(DATA TO USE):
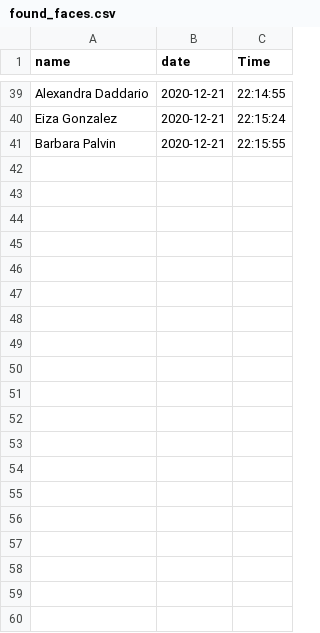
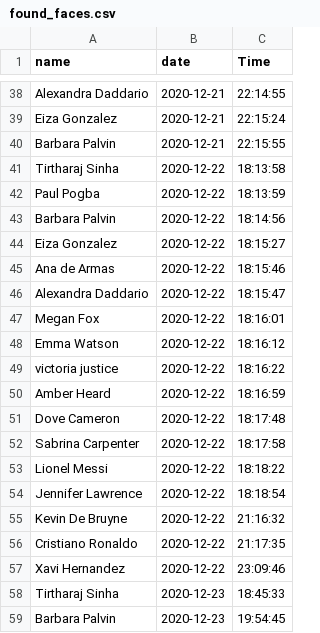
Before and after one commit to tirtharajsinha/Face-recognition-application, a CSV file: found_faces.csv, drawn as a sheet; only a part is shown, gaps mark what is left out; the diff covers the shown part only.

```diff
--- a/found_faces.csv
+++ b/found_faces.csv
@@ -41 +40,20 @@ Eiza Gonzalez,2020-12-21,22:15:24
 Barbara Palvin,2020-12-21,22:15:55
+Tirtharaj Sinha,2020-12-22,18:13:58
+Paul Pogba,2020-12-22,18:13:59
+Barbara Palvin,2020-12-22,18:14:56
+Eiza Gonzalez,2020-12-22,18:15:27
+Ana de Armas,2020-12-22,18:15:46
+Alexandra Daddario,2020-12-22,18:15:47
+Megan Fox,2020-12-22,18:16:01
+Emma Watson,2020-12-22,18:16:12
+victoria justice,2020-12-22,18:16:22
+Amber Heard,2020-12-22,18:16:59
+Dove Cameron,2020-12-22,18:17:48
+Sabrina Carpenter,2020-12-22,18:17:58
+Lionel Messi,2020-12-22,18:18:22
+Jennifer Lawrence,2020-12-22,18:18:54
+Kevin De Bruyne,2020-12-22,21:16:32
+Cristiano Ronaldo,2020-12-22,21:17:35
+Xavi Hernandez,2020-12-22,23:09:46
+Tirtharaj Sinha,2020-12-23,18:45:33
+Barbara Palvin,2020-12-23,19:54:45
```
Also changed, not shown: 30 added rows and 1 removed row elsewhere in this file, 4 other files.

(WHAT THE TASK ASKS): Repeat the records in full, precisely, and keep the pictures out.

(RESULT OF THIS EXERCISE):
Before and after one commit to tirtharajsinha/Face-recognition-application, a CSV file: found_faces.csv, drawn as a sheet; only a part is shown, gaps mark what is left out; the diff covers the shown part only.

```diff
--- a/found_faces.csv
+++ b/found_faces.csv
@@ -41 +40,20 @@ Eiza Gonzalez,2020-12-21,22:15:24
 Barbara Palvin,2020-12-21,22:15:55
+Tirtharaj Sinha,2020-12-22,18:13:58
+Paul Pogba,2020-12-22,18:13:59
+Barbara Palvin,2020-12-22,18:14:56
+Eiza Gonzalez,2020-12-22,18:15:27
+Ana de Armas,2020-12-22,18:15:46
+Alexandra Daddario,2020-12-22,18:15:47
+Megan Fox,2020-12-22,18:16:01
+Emma Watson,2020-12-22,18:16:12
+victoria justice,2020-12-22,18:16:22
+Amber Heard,2020-12-22,18:16:59
+Dove Cameron,2020-12-22,18:17:48
+Sabrina Carpenter,2020-12-22,18:17:58
+Lionel Messi,2020-12-22,18:18:22
+Jennifer Lawrence,2020-12-22,18:18:54
+Kevin De Bruyne,2020-12-22,21:16:32
+Cristiano Ronaldo,2020-12-22,21:17:35
+Xavi Hernandez,2020-12-22,23:09:46
+Tirtharaj Sinha,2020-12-23,18:45:33
+Barbara Palvin,2020-12-23,19:54:45
```
Also changed, not shown: 30 added rows and 1 removed row elsewhere in this file, 4 other files.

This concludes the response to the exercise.